What of some of the practical problems involved? Would (or could) modern armies bring enough wooden weapons to the field of battle for a nation of millions to use them as fuel for seven years (39:9)? If “all the people of the land” daily buried the dead bodies of their defeated foes for seven months, how many hundreds of millions of corpses would there have to be (39:13)? How could the Israelites bear the stench? How could they avoid the spread of disease or plague?
For all these reasons—and many others found in the NT—it appears we must abandon a literal interpretation, since it will only land us in endless confusion and controversy. Rather, we must yet again take in hand the master key—the NCH—by which alone the door of understanding will open; by which alone we may see the rich NT truth that the Spirit of God embedded in this powerful and picturesque OTKP.
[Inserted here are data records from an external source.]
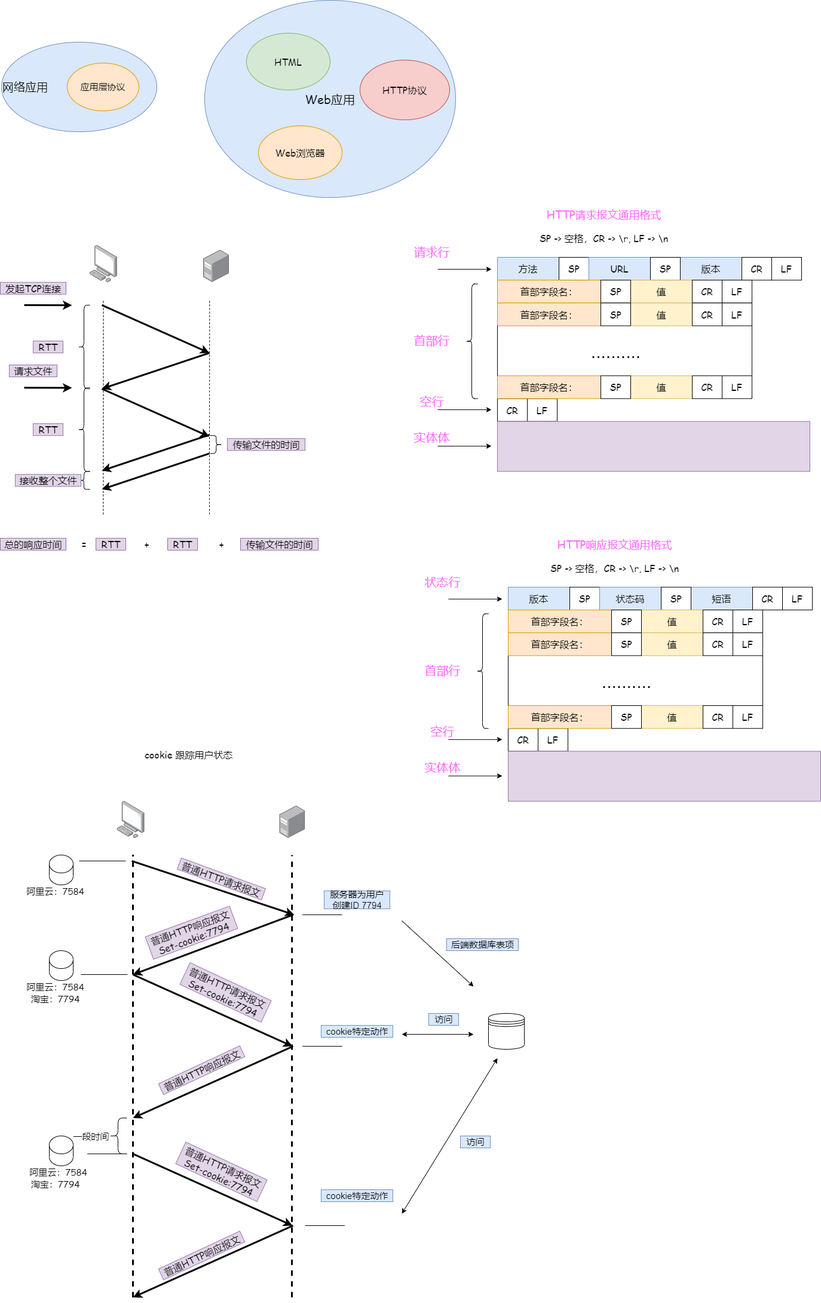
This is computer_network/应用层1.png from suchuhong/knowledgeImage, a draw.io export, as it was before one commit. Source tidied: cells renumbered, new cells last; positions are measured from the earlier drawing's top-left corner, leaving out a move shared by most shapes.
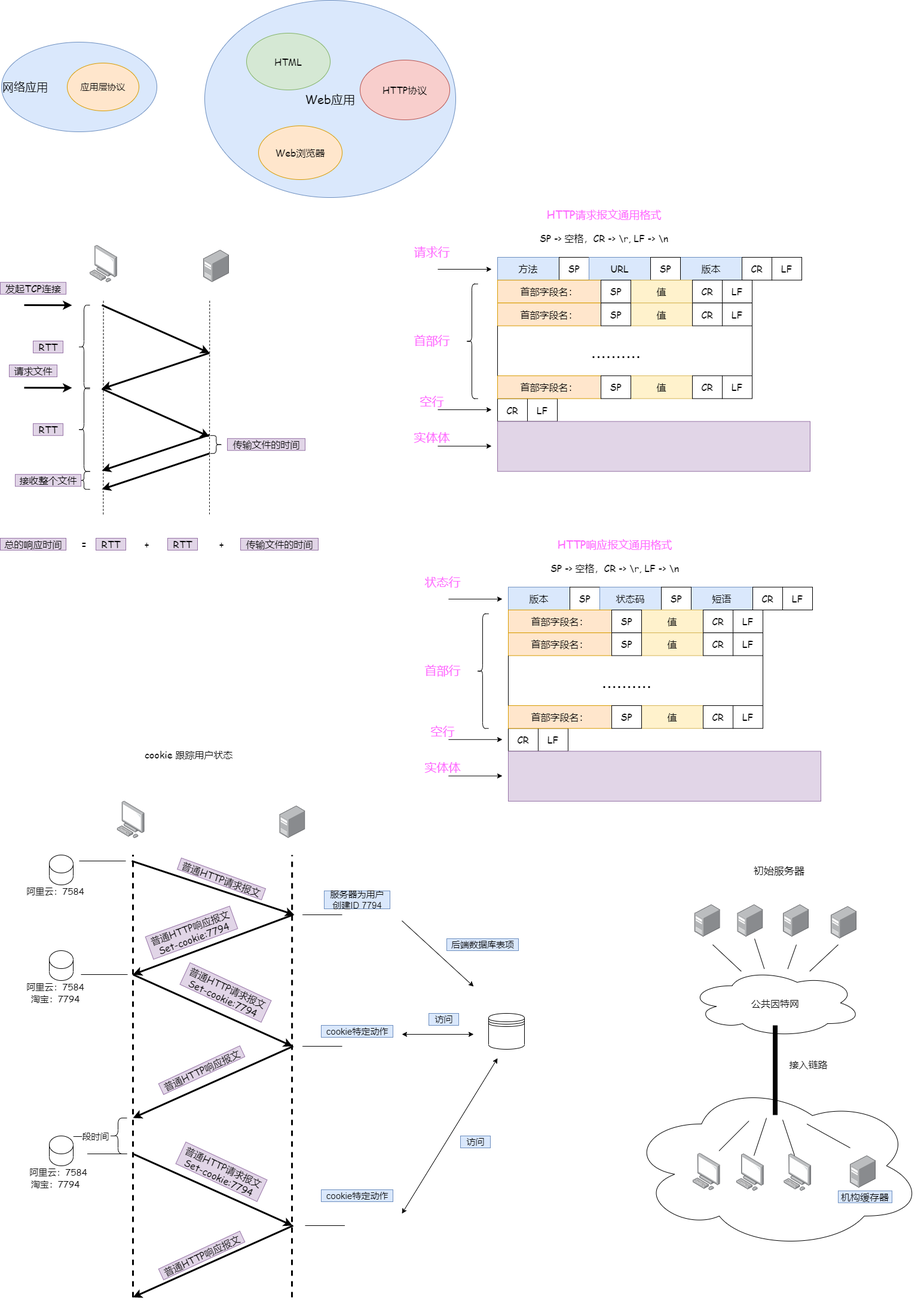
The same diagram one commit later.

Commit message:
更新应用层1.png

Diff of the diagram source:
```diff
@@ -561,5 +561,94 @@
     <mxCell id="154" value="&lt;span style=&quot;font-size: 15px&quot;&gt;访问&lt;/span&gt;" style="text;html=1;align=center;verticalAlign=middle;fillColor=#dae8fc;strokeColor=#6c8ebf;" parent="1" vertex="1">
       <mxGeometry x="770" y="1900" width="50" height="20" as="geometry" />
     </mxCell>
+    <mxCell id="155" style="html=1;align=center;shadow=0;dashed=0;image;image=img/lib/allied_telesis/computer_and_terminals/Server_Desktop.svg;" parent="1" vertex="1">
+      <mxGeometry x="1161.7" y="1513" width="42.6" height="54" as="geometry" />
+    </mxCell>
+    <mxCell id="156" style="html=1;align=center;shadow=0;dashed=0;image;image=img/lib/allied_telesis/computer_and_terminals/Server_Desktop.svg;" parent="1" vertex="1">
+      <mxGeometry x="1233.4" y="1513" width="42.6" height="54" as="geometry" />
+    </mxCell>
+    <mxCell id="157" style="html=1;align=center;shadow=0;dashed=0;image;image=img/lib/allied_telesis/computer_and_terminals/Server_Desktop.svg;" parent="1" vertex="1">
+      <mxGeometry x="1310" y="1513" width="42.6" height="54" as="geometry" />
+    </mxCell>
+    <mxCell id="158" style="html=1;align=center;shadow=0;dashed=0;image;image=img/lib/allied_telesis/computer_and_terminals/Server_Desktop.svg;" parent="1" vertex="1">
+      <mxGeometry x="1390" y="1516" width="42.6" height="54" as="geometry" />
+    </mxCell>
+    <mxCell id="159" value="&lt;font style=&quot;font-size: 16px&quot; face=&quot;Comic Sans MS&quot;&gt;公共因特网&lt;/font&gt;" style="ellipse;shape=cloud;whiteSpace=wrap;html=1;" parent="1" vertex="1">
+      <mxGeometry x="1152" y="1620" width="290" height="115" as="geometry" />
+    </mxCell>
+    <mxCell id="160" value="&lt;p&gt;&lt;font face=&quot;Comic Sans MS&quot; style=&quot;font-size: 17px&quot;&gt;初始服务器&lt;/font&gt;&lt;/p&gt;" style="text;html=1;align=center;verticalAlign=middle;" parent="1" vertex="1">
+      <mxGeometry x="1252.6" y="1430" width="100" height="50" as="geometry" />
+    </mxCell>
+    <mxCell id="161" style="endArrow=none;html=1;strokeWidth=1;" parent="1" edge="1" source="159">
+      <mxGeometry relative="1" as="geometry">
+        <mxPoint x="1192" y="1580" as="targetPoint" />
+      </mxGeometry>
+    </mxCell>
+    <mxCell id="162" style="endArrow=none;html=1;strokeWidth=1;" parent="1" edge="1" source="159">
+      <mxGeometry relative="1" as="geometry">
+        <mxPoint x="1262" y="1570" as="targetPoint" />
+      </mxGeometry>
+    </mxCell>
+    <mxCell id="163" style="endArrow=none;html=1;strokeWidth=1;" parent="1" edge="1" source="159">
+      <mxGeometry relative="1" as="geometry">
+        <mxPoint x="1332" y="1580" as="targetPoint" />
+      </mxGeometry>
+    </mxCell>
+    <mxCell id="164" style="endArrow=none;html=1;strokeWidth=1;" parent="1" edge="1" source="159">
+      <mxGeometry relative="1" as="geometry">
+        <mxPoint x="1402" y="1580" as="targetPoint" />
+      </mxGeometry>
+    </mxCell>
+    <mxCell id="165" style="ellipse;shape=cloud;whiteSpace=wrap;html=1;" parent="1" vertex="1">
+      <mxGeometry x="1049.5" y="1810" width="495" height="280" as="geometry" />
+    </mxCell>
+    <mxCell id="166" style="endArrow=none;html=1;strokeWidth=8;" parent="1" edge="1">
+      <mxGeometry relative="1" as="geometry">
+        <mxPoint x="1296.5" y="1865" as="sourcePoint" />
+        <mxPoint x="1296.5" y="1715" as="targetPoint" />
+      </mxGeometry>
+    </mxCell>
+    <mxCell id="167" value="&lt;font style=&quot;font-size: 16px&quot; face=&quot;Comic Sans MS&quot;&gt;接入链路&lt;/font&gt;" style="text;html=1;align=center;verticalAlign=middle;" parent="1" vertex="1">
+      <mxGeometry x="1312" y="1770" width="80" height="20" as="geometry" />
+    </mxCell>
+    <mxCell id="168" style="html=1;align=center;shadow=0;dashed=0;image;image=img/lib/allied_telesis/computer_and_terminals/Personal_Computer.svg;rounded=1;" parent="1" vertex="1">
+      <mxGeometry x="1158.7" y="1929.1" width="45.6" height="61.8" as="geometry" />
+    </mxCell>
+    <mxCell id="169" style="html=1;align=center;shadow=0;dashed=0;image;image=img/lib/allied_telesis/computer_and_terminals/Personal_Computer.svg;rounded=1;" parent="1" vertex="1">
+      <mxGeometry x="1231.9" y="1930" width="45.6" height="61.8" as="geometry" />
+    </mxCell>
+    <mxCell id="170" style="html=1;align=center;shadow=0;dashed=0;image;image=img/lib/allied_telesis/computer_and_terminals/Personal_Computer.svg;rounded=1;" parent="1" vertex="1">
+      <mxGeometry x="1311.2" y="1930" width="45.6" height="61.8" as="geometry" />
+    </mxCell>
+    <mxCell id="171" style="html=1;align=center;shadow=0;dashed=0;image;image=img/lib/allied_telesis/computer_and_terminals/Server_Desktop.svg;" parent="1" vertex="1">
+      <mxGeometry x="1422" y="1933" width="42.6" height="54" as="geometry" />
+    </mxCell>
+    <mxCell id="172" value="&lt;font style=&quot;font-size: 16px&quot; face=&quot;Comic Sans MS&quot;&gt;机构缓存器&lt;/font&gt;" style="text;html=1;strokeColor=#6c8ebf;fillColor=#dae8fc;align=center;verticalAlign=middle;whiteSpace=wrap;rounded=0;" parent="1" vertex="1">
+      <mxGeometry x="1402" y="1991.8" width="90" height="20" as="geometry" />
+    </mxCell>
+    <mxCell id="173" style="endArrow=none;html=1;strokeWidth=1;" parent="1" edge="1">
+      <mxGeometry relative="1" as="geometry">
+        <mxPoint x="1202.6" y="1925" as="sourcePoint" />
+        <mxPoint x="1252.6" y="1875" as="targetPoint" />
+      </mxGeometry>
+    </mxCell>
+    <mxCell id="174" style="endArrow=none;html=1;strokeWidth=1;" parent="1" edge="1">
+      <mxGeometry relative="1" as="geometry">
+        <mxPoint x="1261" y="1933" as="sourcePoint" />
+        <mxPoint x="1282" y="1870" as="targetPoint" />
+      </mxGeometry>
+    </mxCell>
+    <mxCell id="175" style="endArrow=none;html=1;strokeWidth=1;" parent="1" edge="1">
+      <mxGeometry relative="1" as="geometry">
+        <mxPoint x="1329" y="1933" as="sourcePoint" />
+        <mxPoint x="1309" y="1873" as="targetPoint" />
+      </mxGeometry>
+    </mxCell>
+    <mxCell id="176" style="endArrow=none;html=1;strokeWidth=1;" parent="1" edge="1">
+      <mxGeometry relative="1" as="geometry">
+        <mxPoint x="1422" y="1920" as="sourcePoint" />
+        <mxPoint x="1349.5" y="1880" as="targetPoint" />
+      </mxGeometry>
+    </mxCell>
   </root>
 </mxGraphModel>
```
Taking the prophecy of Ezekiel in a spiritual sense, the invading hordes of God and Magog correspond to the false teachers that Peter said would invade the church, in 2 Peter 2. The literalist mantra is one of their weapons. In Psalm 64:3, for example the tongue is called a sword, and arrows are “bitter words.” “Who whet their tongue like a sword, and bend their bows to shoot their arrows, even bitter words.”
The apostle Peter compared the false teachers to animals. He wrote, “But these, as natural brute beasts, made to be taken and destroyed, speak evil of the things that they understand not; and shall utterly perish in their own corruption.” [2 Peter 2:12]
In Ezekiel 38, the armies of God and Magog all ride upon horses. [vs. 15] These horses are symbolic; in Psalm 32:9, people with no understanding are compared to horses and mules, and in Jeremiah 5:8, carnally minded people are compared to horses: “They were as fed horses in the morning: every one neighed after his neighbour’s wife.”
These scriptures suggest that the invading hordes of Gog and Magog represent people with no spiritual understanding, dominating and dividing the churches, wrongly interpreting Scripture, and seeking to “take a great spoil.” Interpreted in this manner, the prophecy may be applied to the history of the church, since the days of the apostles.
The seven months during which the corpses are buried, and the seven years when their weapons are burned as fuel, are each “seven times.” These allude, I think, to the final “seven times” in Leviticus 26, when God is reconciled to his people and remembers his covenant, and also the final week in Daniel’s 70 weeks prophecy. This spans all the time from the beginning of the ministry of John the Baptist, and of Jesus, to the end of the present age.
The weapons which are burned as fuel are the “bitter words” of false teachers, the enemies of Christ and of the church, and their flawed interpretations. Some examples of these are recorded in the New Testament.